Baar Baar Dekho
Genre: Romantic Drama
Director: Nitya Mehra
Cast: Katrina Kaif, Sidharth Malhotra, Sarika, Ram Kapoor
Being screened at QFX Cinemas
A promising storyline, beautiful setting, and some good-looking actors — Baar Baar Dekho boasts of some promising elements. Yet the venture of debutant director Nitya Mehra fails to manipulate those elements, thus creating a very boring flick.
It is the story of two childhood friends — Mathematics professor Jai (Sidharth Malhotra) and artist Diya (Katrina Kaif). One day Diya proposes marriage to Jai, he accepts. But a day before the wedding, Jai, who wants to focus on his career, has a fight with Diya as he is not ready for marriage. Diya leaves him promising never to come back. After drinking a bottle of champagne, Jai falls asleep, only to wake up in Thailand. He finds that he is there on his honeymoon with Diya and he’s been married for 10 days. Yet, Jai has no memory of the past 10 days. Since then, every time he goes to sleep, he wakes up in a different time and place of future — only to see lots of ups and downs in his life.
The director struggles to narrate the film — the film is okay in the first-half, but as Jai’s time travel begins, the film falls apart. It tests your patience — by the time the suspense is revealed, you are so restless that you won’t even care about it. Even the suspense is nothing worth waiting for. In such a boring execution, Baar Baar Dekho even tries to lecture you at one point, and it’s quite annoying! A slow and confusing screenplay, average dialogues and moments of forced comedy are its drawbacks.
And the lead actors can’t contribute anything especial — Kaif and Malhotra are both fitter and hotter, and that is all. Though Malhotra has most screen space in the film, he is average in the role of a young man. And the older version of him is not convincing enough. Kaif as always can’t emote — her abs would draw more attention than acting!

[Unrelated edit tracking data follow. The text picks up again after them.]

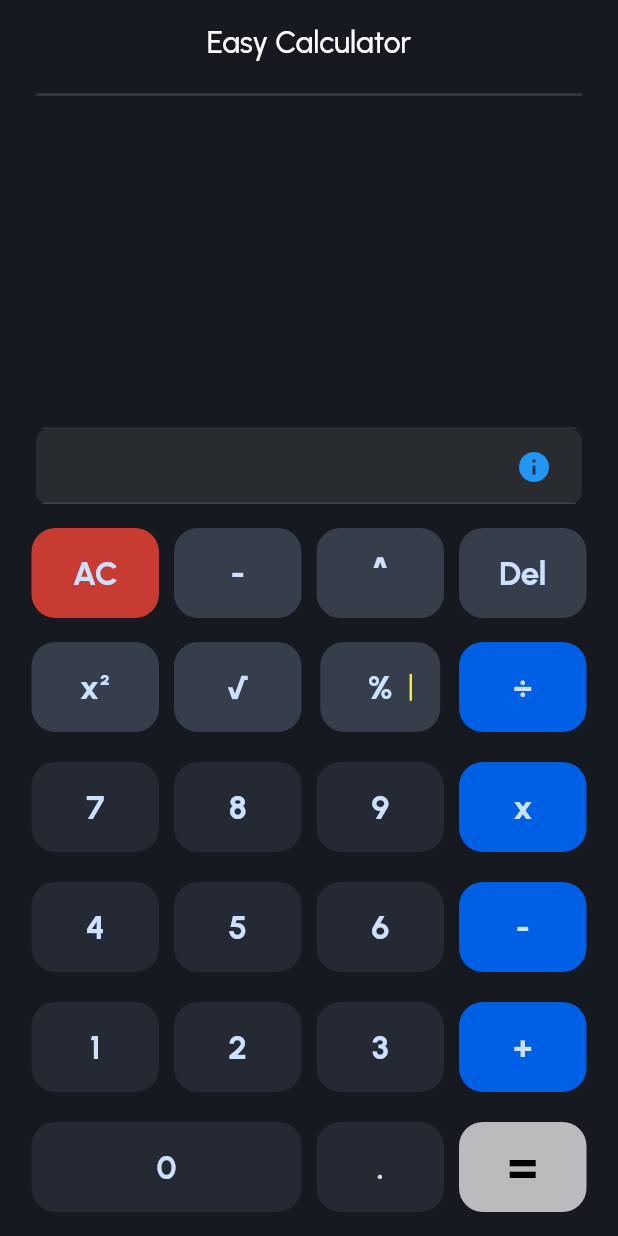
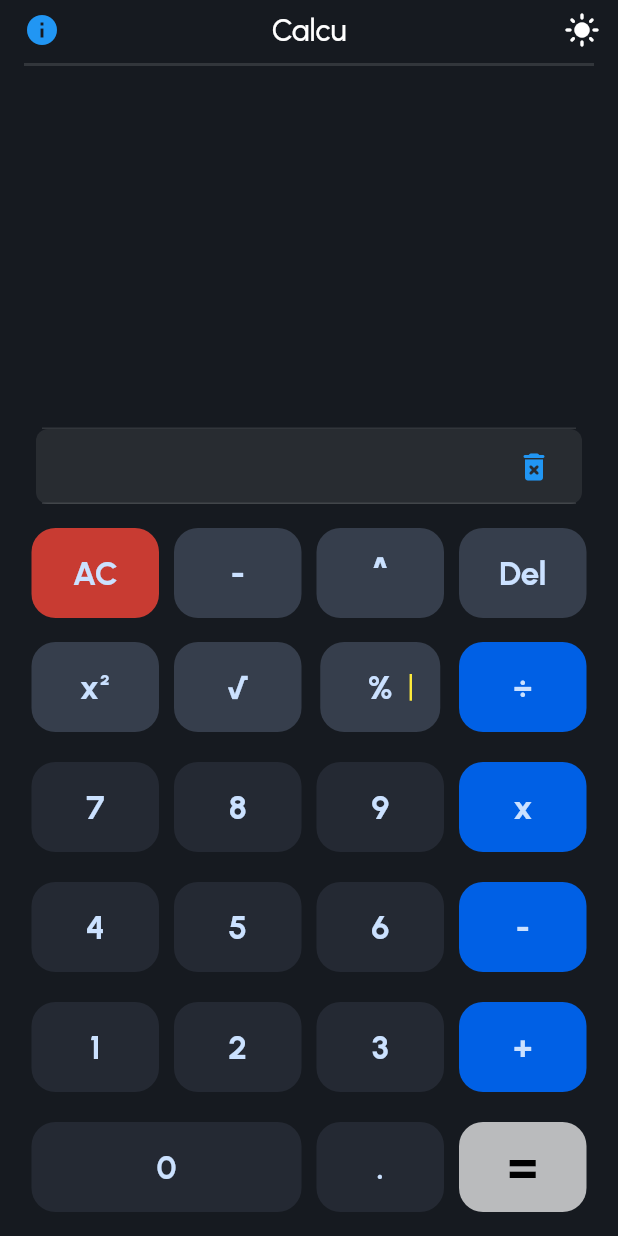
Before and after one commit to zamansheikh/Calcu, a Flutter app: the screen it shows after launch, on a phone screen of 412 x 824 dp. Run offline on Flutter 3.47's test engine with Material 2 defaults, Android fonts, the phone set to English and light mode, and no system bars; our stand-ins replace fluttertoast; project files that could hold a hidden picture were left out.

Commit message:
UI  Chanage, Dark Mode

```diff
--- a/lib/components/tool_bar.dart
+++ b/lib/components/tool_bar.dart
@@ -1,25 +1,49 @@
+import 'package:calcu/config/app_strings.dart';
 import 'package:flutter/material.dart';
-
 import '../styles/app_colors.dart';
 
-class ToolBar extends StatelessWidget implements PreferredSizeWidget {
+class ToolBar extends StatefulWidget implements PreferredSizeWidget {
   final String appBarName;
   final List<Widget>? actions;
   const ToolBar({super.key, required this.appBarName, this.actions});
 
   @override
+  State<ToolBar> createState() => _ToolBarState();
+
+  @override
+  Size get preferredSize => const Size.fromHeight(40);
+}
+
+class _ToolBarState extends State<ToolBar> {
+  @override
   Widget build(BuildContext context) {
     return AppBar(
-      backgroundColor: AppColors.calcuBackground,
-      elevation: 0,
-      centerTitle: true,
-      title: Text(
-        appBarName,
-      ),
-      actions: actions,
+        backgroundColor: AppColors.calcuBackground,
+        elevation: 0,
+        centerTitle: true,
+        leading:
+            TextButton(onPressed: _showDialog, child: const Icon(Icons.info)),
+        //leadingWidth: 70,
+
+        title: Text(
+          widget.appBarName,
+        ),
+        actions: [
+          IconButton(
+              onPressed: () {}, icon: const Icon(Icons.light_mode_rounded))
+        ]);
+  }
+
+  void _showDialog() {
+    showDialog(
+      context: context,
+      builder: (context) {
+        return const AlertDialog(
+          backgroundColor: AppColors.calcuBackground,
+          title: Text("About App"),
+          content: Text(AppStrings.infoText),
+        );
+      },
     );
   }
-
-  @override
-  Size get preferredSize => const Size.fromHeight(60);
 }
--- a/lib/config/app_strings.dart
+++ b/lib/config/app_strings.dart
@@ -1,4 +1,15 @@
 class AppStrings {
   static const fontFamily = 'Urbanist';
-  static const calcu = 'Easy Calculator';
+  static const calcu = 'Calcu';
+  static const infoText ="""This calculator offers more than just simplicity—it brings innovation to your fingertips.
+Unlock unique features by utilizing long-press gestures on specific buttons: hold down the '=' button for a precise 3-decimal result.
+Do the same on the '%' button to reveal a remainder.
+The result display window becomes a powerful tool when long-press on results , it save your result in a colorfull button.
+Access your saved results with a tap, or remove them by long-pressing the button.
+Remove all save result by long-pressing 'i' button. Thank you for choosing my app!
+
+Developer: Zaman Sheikh
+Github: https://github.com/zamansheikh
+Version: 2.9""";
+
 }
--- /dev/null
+++ b/lib/config/app_variable.dart
@@ -0,0 +1,11 @@
+import 'package:flutter/material.dart';
+
+ double value = 0;
+ var previousValue = '';
+ var currentValue = '';
+ var operator = '';
+ double? result;
+ var str = '';
+ bool equalIsClicked = false;
+ List<double> remValue = [];
+ final ScrollController scrollController = ScrollController();
```
Also changed, not shown: lib/pages/calcu_page.dart (+77 -61 lines).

Supporting cast are entertaining — Ram Kapoor as Diya’s father gives you a chance for the occasional laugh. Sarika in the role of Jai’s mother is good.
One of the few good things in the film is its music — while the track Kaala Chasma is already a hit, other tracks are also okay. And cinematography in praiseworthy too — the scenes in Thailand and Galsgow captured by cinematographer Ravi K Chandran are beautiful.
If you are able to tolerate this film in the theatres for once, it is more than enough!